Between 2006 and 2011 numerous field-trips took place, scouting Northern Thailand province by province. The Princess Mahachakri Sirindhorn Anthropology Centre in Bangkok, an institute under the supervision of the Thai Ministry of Culture, provided the official backing that enabled project workers to gain access to the collections stored in local repositories.

After visiting hundreds of monasteries, forty-one of them were selected either for their rich collections or for their rare manuscripts. In each monastery, the manuscripts deemed worth being integrated into the corpus were studied and photographed in situ. No copies were ever displaced or borrowed. These manuscripts constitute now the main bulk of this online database.

Descriptive records containing textual and paratextual information on the manuscripts were first entered in text files, and later integrated into a prototype database. Then, in Paris, the EFEO provided support for transforming the original database into a MySQL Internet database, which took shape in 2013. Then the photographs of all the leaves of each manuscript were edited and inserted into the viewer component of the database. Thumbnail images of the titles were inserted in every record and series of supplementary photographs relating to monasteries, libraries and conservation of the manuscripts, were added in the form of albums.

This online collection is aimed at students and researchers interested in philology, literature and history of Thailand, especially texts representative of Northern Thai Buddhism. Over 18,000 pages of manuscripts have been digitised with the focus on a principal genre, the chronicles and traditional stories called tamnan (ตำนาน) which are Buddhist narratives of foundation composed almost entirely in the Northern Thai language and tham (Dhamma) script. For reasons of regional linguistic and cultural unity that kind of text developed throughout the Tai area of Southeast Asia (among the Thai, Lao, Shan and Tai peoples) but especially in the ancient kingdom of Lanna, which covered at least the nine northern provinces of Thailand.
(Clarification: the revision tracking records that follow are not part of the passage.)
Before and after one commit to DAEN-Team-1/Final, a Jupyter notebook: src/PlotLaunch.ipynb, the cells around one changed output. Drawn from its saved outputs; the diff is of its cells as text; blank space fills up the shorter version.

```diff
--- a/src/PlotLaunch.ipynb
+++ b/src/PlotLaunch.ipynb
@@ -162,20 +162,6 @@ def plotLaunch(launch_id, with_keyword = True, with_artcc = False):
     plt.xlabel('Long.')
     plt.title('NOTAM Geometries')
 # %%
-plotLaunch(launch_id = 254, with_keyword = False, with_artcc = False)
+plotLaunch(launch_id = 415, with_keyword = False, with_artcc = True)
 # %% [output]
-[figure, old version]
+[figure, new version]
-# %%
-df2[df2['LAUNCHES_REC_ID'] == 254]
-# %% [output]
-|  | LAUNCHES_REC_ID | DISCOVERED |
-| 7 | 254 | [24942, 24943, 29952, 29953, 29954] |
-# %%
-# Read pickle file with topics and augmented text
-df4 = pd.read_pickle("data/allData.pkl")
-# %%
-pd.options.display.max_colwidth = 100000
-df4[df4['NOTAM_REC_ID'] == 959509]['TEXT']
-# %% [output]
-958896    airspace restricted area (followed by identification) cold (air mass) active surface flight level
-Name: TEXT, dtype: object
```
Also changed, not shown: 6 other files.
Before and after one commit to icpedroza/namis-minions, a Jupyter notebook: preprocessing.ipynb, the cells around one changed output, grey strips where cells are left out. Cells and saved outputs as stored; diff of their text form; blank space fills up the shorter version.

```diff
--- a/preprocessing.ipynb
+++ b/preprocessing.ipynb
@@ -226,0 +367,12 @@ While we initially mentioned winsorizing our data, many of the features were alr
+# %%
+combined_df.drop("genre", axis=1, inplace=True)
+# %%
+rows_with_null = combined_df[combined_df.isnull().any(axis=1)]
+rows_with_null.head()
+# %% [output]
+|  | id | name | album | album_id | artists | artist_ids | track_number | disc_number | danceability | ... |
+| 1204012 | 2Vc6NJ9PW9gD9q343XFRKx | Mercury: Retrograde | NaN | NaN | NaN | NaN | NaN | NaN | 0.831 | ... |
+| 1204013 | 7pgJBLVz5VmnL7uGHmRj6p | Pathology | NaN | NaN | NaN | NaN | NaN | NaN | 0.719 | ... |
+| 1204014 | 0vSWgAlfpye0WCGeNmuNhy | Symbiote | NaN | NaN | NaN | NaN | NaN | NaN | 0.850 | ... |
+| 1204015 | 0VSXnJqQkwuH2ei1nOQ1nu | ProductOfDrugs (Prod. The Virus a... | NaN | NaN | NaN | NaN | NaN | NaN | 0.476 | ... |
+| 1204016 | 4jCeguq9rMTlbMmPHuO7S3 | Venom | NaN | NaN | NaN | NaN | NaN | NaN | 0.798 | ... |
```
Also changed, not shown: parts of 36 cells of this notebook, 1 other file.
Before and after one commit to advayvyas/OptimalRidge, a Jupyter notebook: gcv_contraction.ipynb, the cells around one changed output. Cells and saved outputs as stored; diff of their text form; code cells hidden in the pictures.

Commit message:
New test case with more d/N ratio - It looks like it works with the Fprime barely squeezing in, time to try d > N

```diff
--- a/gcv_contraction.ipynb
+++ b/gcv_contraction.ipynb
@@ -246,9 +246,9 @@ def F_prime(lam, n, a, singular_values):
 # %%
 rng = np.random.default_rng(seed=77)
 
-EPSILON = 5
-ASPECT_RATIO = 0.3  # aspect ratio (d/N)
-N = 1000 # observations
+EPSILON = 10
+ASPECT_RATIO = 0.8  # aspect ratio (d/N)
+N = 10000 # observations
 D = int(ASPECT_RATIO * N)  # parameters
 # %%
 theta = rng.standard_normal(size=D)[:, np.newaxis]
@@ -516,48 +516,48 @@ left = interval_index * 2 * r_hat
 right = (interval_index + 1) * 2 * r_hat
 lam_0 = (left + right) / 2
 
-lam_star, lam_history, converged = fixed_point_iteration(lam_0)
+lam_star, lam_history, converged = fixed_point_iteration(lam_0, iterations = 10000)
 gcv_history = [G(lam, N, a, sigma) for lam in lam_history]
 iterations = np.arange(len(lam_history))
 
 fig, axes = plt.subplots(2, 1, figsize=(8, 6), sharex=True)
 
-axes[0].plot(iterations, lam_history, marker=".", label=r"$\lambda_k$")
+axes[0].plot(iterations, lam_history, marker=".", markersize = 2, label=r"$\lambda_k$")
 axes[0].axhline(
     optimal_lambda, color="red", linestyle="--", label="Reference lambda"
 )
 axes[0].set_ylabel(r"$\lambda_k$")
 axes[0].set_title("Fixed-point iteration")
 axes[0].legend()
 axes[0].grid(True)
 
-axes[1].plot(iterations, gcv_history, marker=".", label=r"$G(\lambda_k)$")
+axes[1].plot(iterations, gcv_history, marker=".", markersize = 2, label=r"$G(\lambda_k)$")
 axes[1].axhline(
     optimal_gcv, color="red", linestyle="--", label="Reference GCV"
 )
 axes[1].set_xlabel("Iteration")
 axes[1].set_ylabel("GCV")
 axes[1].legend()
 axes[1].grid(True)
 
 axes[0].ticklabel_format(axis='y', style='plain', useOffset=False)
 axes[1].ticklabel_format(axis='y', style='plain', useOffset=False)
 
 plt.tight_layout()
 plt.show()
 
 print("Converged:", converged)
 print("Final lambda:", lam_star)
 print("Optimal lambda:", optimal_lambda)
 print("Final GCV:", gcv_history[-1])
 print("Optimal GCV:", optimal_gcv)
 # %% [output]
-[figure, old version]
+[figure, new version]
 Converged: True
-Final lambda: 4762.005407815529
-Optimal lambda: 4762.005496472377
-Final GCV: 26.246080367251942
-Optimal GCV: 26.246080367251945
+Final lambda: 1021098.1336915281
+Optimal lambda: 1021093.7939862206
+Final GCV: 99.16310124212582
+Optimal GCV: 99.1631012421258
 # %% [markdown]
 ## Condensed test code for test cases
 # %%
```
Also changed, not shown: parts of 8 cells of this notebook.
The project website does not only give access to the digitised manuscripts, but also provides rich information on Northern Thai literary traditions, Lanna manuscripts collections elsewhere, bibliographic resources, and photo galleries illustrating various aspects of manuscripts production, storage, preservation etc.

 

Digital Library of Northern Thai Manuscripts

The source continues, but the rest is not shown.